Its bears being pointed out that witness tampering and obstruction of justice are criminal offenses. It leads witnesses to be placed in witness protection. Witness tampering is what Arthur Andersen was found guilty of and which was instrumental in ending Arthur Andersen along with assistance in supporting the Enron fraud.

Part of a Pattern of Employee Intimidation

SAP falsely asserts in its motion at least 5 times that Mr. Waldbaum stole information. Mr. Waldbaum stole nothing. To the contrary, Mr. Waldbaum preserved and protected the laptop computer evidence as required for the OSHA SOX case and as allowed by the German State Prosecutor, which preservation now also directly serves the interests of justice in this case. On the other hand, SAP is attempting to suppress information. The harassment of this motion and its accusations, and SAP’s attempts at suppression, are tampering with the witness and obstructing justice. Moreover, Mr. Waldbaum is not the only SAP employee to complain of extreme duress at the company to cover up issues. At least one instance involving another SAP employee is reflected in one of Mr. Waldbaum’s audits.

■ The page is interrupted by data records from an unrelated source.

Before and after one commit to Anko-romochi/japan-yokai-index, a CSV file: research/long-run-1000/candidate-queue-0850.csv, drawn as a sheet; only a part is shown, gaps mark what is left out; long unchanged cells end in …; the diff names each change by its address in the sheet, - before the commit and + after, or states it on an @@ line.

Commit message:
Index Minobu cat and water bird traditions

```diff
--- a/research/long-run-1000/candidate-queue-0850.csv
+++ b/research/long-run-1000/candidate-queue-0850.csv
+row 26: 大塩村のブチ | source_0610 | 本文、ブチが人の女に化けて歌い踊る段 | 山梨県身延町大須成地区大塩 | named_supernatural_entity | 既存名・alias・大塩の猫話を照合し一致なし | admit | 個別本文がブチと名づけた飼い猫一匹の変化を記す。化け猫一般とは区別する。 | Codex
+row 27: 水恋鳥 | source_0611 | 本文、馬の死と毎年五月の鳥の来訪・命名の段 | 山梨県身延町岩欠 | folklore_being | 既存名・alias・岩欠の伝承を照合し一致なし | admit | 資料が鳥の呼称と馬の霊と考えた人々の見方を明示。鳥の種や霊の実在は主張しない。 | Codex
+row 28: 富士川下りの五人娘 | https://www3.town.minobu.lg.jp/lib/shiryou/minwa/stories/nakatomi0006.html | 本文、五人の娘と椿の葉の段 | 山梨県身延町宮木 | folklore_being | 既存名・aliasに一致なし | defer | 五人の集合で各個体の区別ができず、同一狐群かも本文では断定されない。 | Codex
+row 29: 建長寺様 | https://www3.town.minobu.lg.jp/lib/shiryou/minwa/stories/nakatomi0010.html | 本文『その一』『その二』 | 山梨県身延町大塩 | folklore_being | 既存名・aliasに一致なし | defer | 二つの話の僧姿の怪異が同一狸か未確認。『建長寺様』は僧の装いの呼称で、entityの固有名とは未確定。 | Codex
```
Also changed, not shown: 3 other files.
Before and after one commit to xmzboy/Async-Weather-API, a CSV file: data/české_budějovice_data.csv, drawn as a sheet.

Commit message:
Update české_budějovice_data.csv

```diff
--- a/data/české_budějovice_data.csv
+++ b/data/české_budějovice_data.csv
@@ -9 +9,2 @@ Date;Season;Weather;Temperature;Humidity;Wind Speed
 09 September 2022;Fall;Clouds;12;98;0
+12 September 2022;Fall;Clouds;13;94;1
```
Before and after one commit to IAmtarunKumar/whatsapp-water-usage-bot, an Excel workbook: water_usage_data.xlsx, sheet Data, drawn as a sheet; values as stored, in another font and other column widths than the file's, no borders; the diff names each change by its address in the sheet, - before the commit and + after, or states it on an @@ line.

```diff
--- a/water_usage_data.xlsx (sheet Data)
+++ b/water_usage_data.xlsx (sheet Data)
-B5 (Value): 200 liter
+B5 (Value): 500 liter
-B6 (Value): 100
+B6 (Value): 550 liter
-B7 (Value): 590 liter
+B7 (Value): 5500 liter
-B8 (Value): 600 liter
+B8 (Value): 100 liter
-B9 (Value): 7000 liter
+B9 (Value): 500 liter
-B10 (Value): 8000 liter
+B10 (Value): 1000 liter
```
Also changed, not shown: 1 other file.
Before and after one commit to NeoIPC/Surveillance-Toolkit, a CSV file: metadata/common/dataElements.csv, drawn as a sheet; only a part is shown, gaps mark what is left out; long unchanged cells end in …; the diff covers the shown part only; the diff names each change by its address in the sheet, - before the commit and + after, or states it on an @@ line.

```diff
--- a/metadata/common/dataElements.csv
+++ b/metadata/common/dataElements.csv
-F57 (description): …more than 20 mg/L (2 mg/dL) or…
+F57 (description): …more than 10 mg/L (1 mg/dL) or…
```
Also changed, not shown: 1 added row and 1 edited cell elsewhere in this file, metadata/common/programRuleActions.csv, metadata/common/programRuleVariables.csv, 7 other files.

The German State Prosecutor’s office itself confirmed that Mr. Waldbaum’s status as a Whistleblower and his possession of the evidence as a natural course of this Waldbaum duly returned the laptop to SAP as soon as legal and forensic protocols could be put in place to preserve the evidence and forbid its destruction notwithstanding long intentional protraction by SAP for its own purposes.

Our Analysis

It is tough to see what SAP’s claim is regarding Mr. Waldbaum stealing information. The information that Mr. Waldbaum possessed was part of his audit. This information was provided to SAP in 2016 in their settlement, as is covered further on in the article.

SAP Has Accused Mr. Waldbaum of Blackmail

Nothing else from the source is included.